Sport

Semenya: a cruel decision

Author

Steff Farley

An abridged version of this appeared in Solidarity505.

I started in athletics as a 15 year old middle distance runner in 2009, meaning Caster Semenya was incredibly formative to me, serving as a huge inspiration and becoming one of my heroes. I watched the Berlin World Championships, so famous for Usain Bolt’s world record display, but while I greatly admired the best sprinter of all time, it was Caster Semenya that made me fall in love with athletics.

Lily Parr, a footballing great

Author

Ruaridh Anderson

Lily Parr (26 April 1905 – 24 May 1978) is a working class LGBT icon and was one of the greatest footballers of all time.

The upheaval of the social order during and after the First World War is well documented, but less known is its profound effect on football. There was a major surge of participation and interest in women’s football when large numbers of working-class women entered the workplace, including munitions factories in which Parr worked during the war.

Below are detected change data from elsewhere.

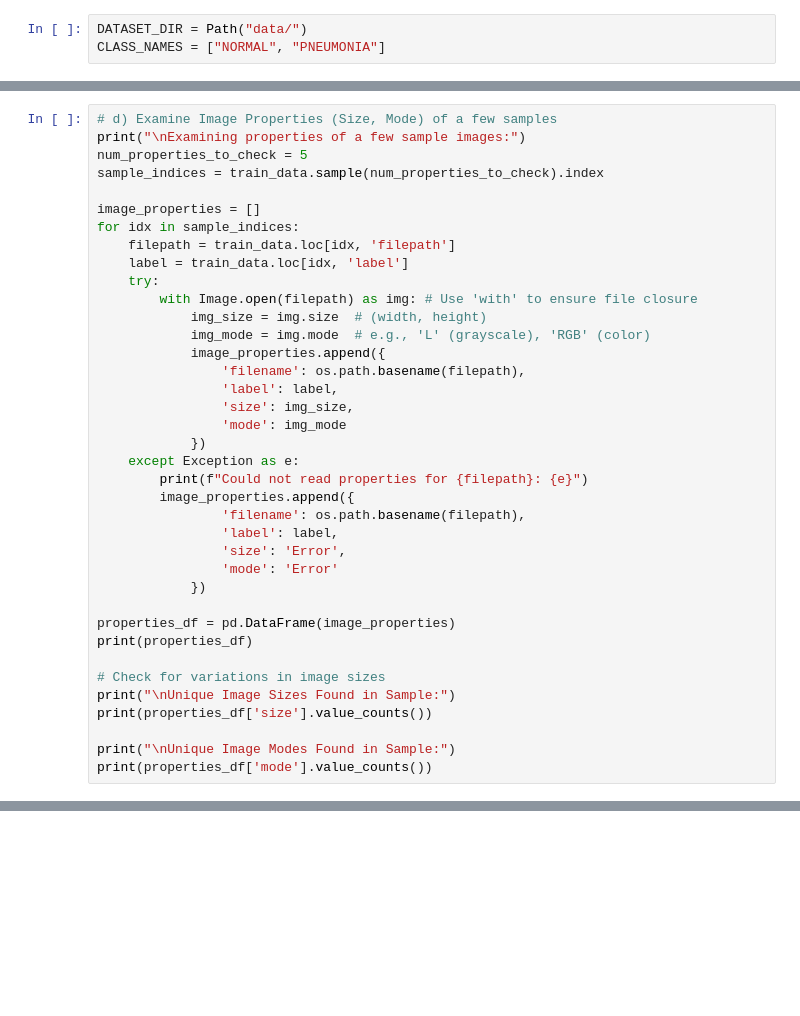
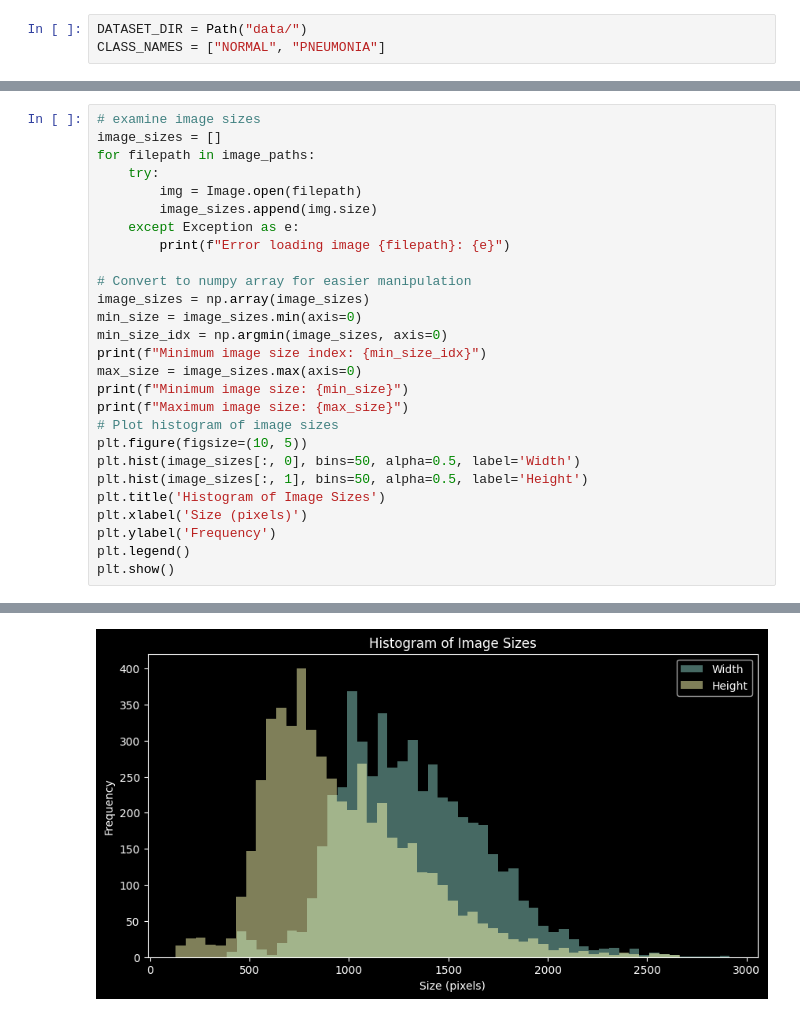
Before and after one commit to olivermarketos/Interpretability_and_Explainability, a Jupyter notebook: Q2_1_Exploratory_data_analysis.ipynb, the cells around one changed output, grey strips where cells are left out. Cells and saved outputs as stored; diff of their text form; blank space fills up the shorter version.

```diff
--- a/Q2_1_Exploratory_data_analysis.ipynb
+++ b/Q2_1_Exploratory_data_analysis.ipynb
@@ -109,39 +125,28 @@ plt.show()
 # %%
-# d) Examine Image Properties (Size, Mode) of a few samples
-print("\nExamining properties of a few sample images:")
-num_properties_to_check = 5
-sample_indices = train_data.sample(num_properties_to_check).index
+# examine image sizes
+image_sizes = []
+for filepath in image_paths:
+    try:
+        img = Image.open(filepath)
+        image_sizes.append(img.size)
+    except Exception as e:
+        print(f"Error loading image {filepath}: {e}")
 
-image_properties = []
-for idx in sample_indices:
-    filepath = train_data.loc[idx, 'filepath']
-    label = train_data.loc[idx, 'label']
-    try:
-        with Image.open(filepath) as img: # Use 'with' to ensure file closure
-            img_size = img.size  # (width, height)
-            img_mode = img.mode  # e.g., 'L' (grayscale), 'RGB' (color)
-            image_properties.append({
-                'filename': os.path.basename(filepath),
-                'label': label,
-                'size': img_size,
-                'mode': img_mode
-            })
-    except Exception as e:
-        print(f"Could not read properties for {filepath}: {e}")
-        image_properties.append({
-                'filename': os.path.basename(filepath),
-                'label': label,
-                'size': 'Error',
-                'mode': 'Error'
-            })
-
-properties_df = pd.DataFrame(image_properties)
-print(properties_df)
-
-# Check for variations in image sizes
-print("\nUnique Image Sizes Found in Sample:")
-print(properties_df['size'].value_counts())
-
-print("\nUnique Image Modes Found in Sample:")
-print(properties_df['mode'].value_counts())
+# Convert to numpy array for easier manipulation
+image_sizes = np.array(image_sizes)
+min_size = image_sizes.min(axis=0)
+min_size_idx = np.argmin(image_sizes, axis=0)
+print(f"Minimum image size index: {min_size_idx}")
+max_size = image_sizes.max(axis=0)
+print(f"Minimum image size: {min_size}")
+print(f"Maximum image size: {max_size}")
+# Plot histogram of image sizes
+plt.figure(figsize=(10, 5))
+plt.hist(image_sizes[:, 0], bins=50, alpha=0.5, label='Width')
+plt.hist(image_sizes[:, 1], bins=50, alpha=0.5, label='Height')
+plt.title('Histogram of Image Sizes')
+plt.xlabel('Size (pixels)')
+plt.ylabel('Frequency')
+plt.legend()
+plt.show()
 # %% [output]
@@ -164,0 +156 @@ Name: count, dtype: int64
+[figure, added]
```
Also changed, not shown: parts of 7 cells of this notebook, 11 other files.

LETTER: A terrain of struggle

Author

Tom Harris

I agreed with much of Omar Raii’s article about the political content of football. I’d like to suggest some friendly amendments to his argument.

Firstly, while he is clearly right that nationalism plays into and feeds off tournaments like the World Cup, I’m not convinced that this is as mechanical a relationship as is sometimes suggested. England’s unexpectedly brilliant performance doesn’t seem to have given any kind of electoral filip for Brexit or the government.

Football is a sport, and is neither progressive nor reactionary

Author

Omar Raii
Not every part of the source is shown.